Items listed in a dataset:
====================

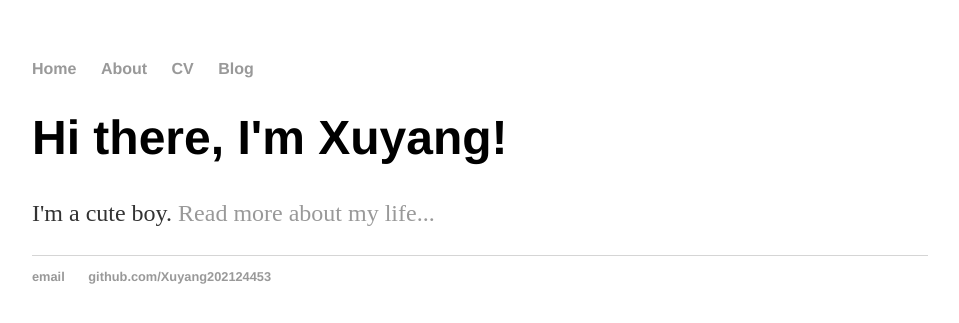
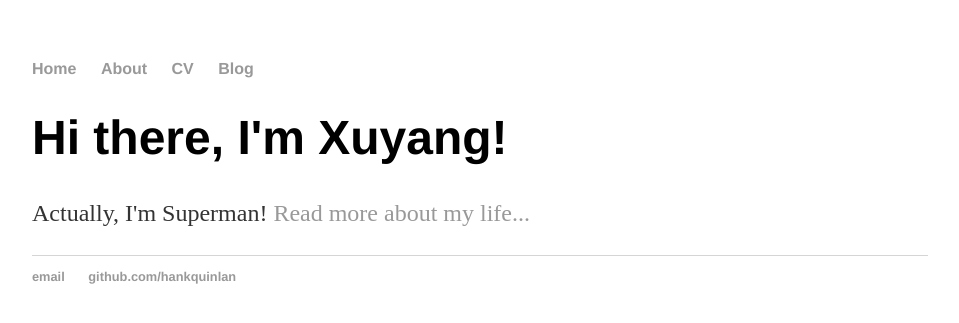
Before and after one commit to Xuyang202124453/Xuyang202124453.github.io, a Jekyll site: the page built from index.html, in a window 1280 px wide. Shown: the top 323 px of the page, without its empty margins (160-1119 px from the left). Built offline with Jekyll 4.4.1, drawn with Linux system fonts in a browser that asks for light colours.

Commit message:
Update index.html

```diff
--- a/index.html
+++ b/index.html
@@ -1,30 +1,8 @@
-<!DOCTYPE html>
-<html>
-	<head>
-		<title>Xuyang, Cute boy</title>
-		<!-- link to main stylesheet -->
-		<link rel="stylesheet" type="text/css" href="/css/main.css">
-	</head>
-	<body>
-		<nav>
-    		<ul>
-        		<li><a href="/">Home</a></li>
-	        	<li><a href="/about">About</a></li>
-        		<li><a href="/cv">CV</a></li>
-        		<li><a href="/blog">Blog</a></li>
-    		</ul>
-		</nav>
-		<div class="container">
-    		<div class="blurb">
-        		<h1>Hi there, I'm Xuyang!</h1>
-				<p>I'm a cute boy. <a href="/about">Read more about my life...</a></p>
-    		</div><!-- /.blurb -->
-		</div><!-- /.container -->
-		<footer>
-    		<ul>
-        		<li><a href="mailto:hankquinlanhub@gmail.com">email</a></li>
-        		<li><a href="github.com/Xuyang202124453">github.com/Xuyang202124453</a></li>
-			</ul>
-		</footer>
-	</body>
-</html>
+---
+layout: default
+title: Xuyang, Superman!
+---
+<div class="blurb">
+	<h1>Hi there, I'm Xuyang!</h1>
+	<p>Actually, I'm Superman! <a href="/about">Read more about my life...</a></p>
+</div><!-- /.blurb -->
```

====================

* DESCRIPTION OF THE TASK
Retype exactly, please, each line from the line that contains "Update index.html" through the last line of the entries above, with nothing added.

* ANSWER FOR THIS EXERCISE
Update index.html

```diff
--- a/index.html
+++ b/index.html
@@ -1,30 +1,8 @@
-<!DOCTYPE html>
-<html>
-	<head>
-		<title>Xuyang, Cute boy</title>
-		<!-- link to main stylesheet -->
-		<link rel="stylesheet" type="text/css" href="/css/main.css">
-	</head>
-	<body>
-		<nav>
-    		<ul>
-        		<li><a href="/">Home</a></li>
-	        	<li><a href="/about">About</a></li>
-        		<li><a href="/cv">CV</a></li>
-        		<li><a href="/blog">Blog</a></li>
-    		</ul>
-		</nav>
-		<div class="container">
-    		<div class="blurb">
-        		<h1>Hi there, I'm Xuyang!</h1>
-				<p>I'm a cute boy. <a href="/about">Read more about my life...</a></p>
-    		</div><!-- /.blurb -->
-		</div><!-- /.container -->
-		<footer>
-    		<ul>
-        		<li><a href="mailto:hankquinlanhub@gmail.com">email</a></li>
-        		<li><a href="github.com/Xuyang202124453">github.com/Xuyang202124453</a></li>
-			</ul>
-		</footer>
-	</body>
-</html>
+---
+layout: default
+title: Xuyang, Superman!
+---
+<div class="blurb">
+	<h1>Hi there, I'm Xuyang!</h1>
+	<p>Actually, I'm Superman! <a href="/about">Read more about my life...</a></p>
+</div><!-- /.blurb -->
```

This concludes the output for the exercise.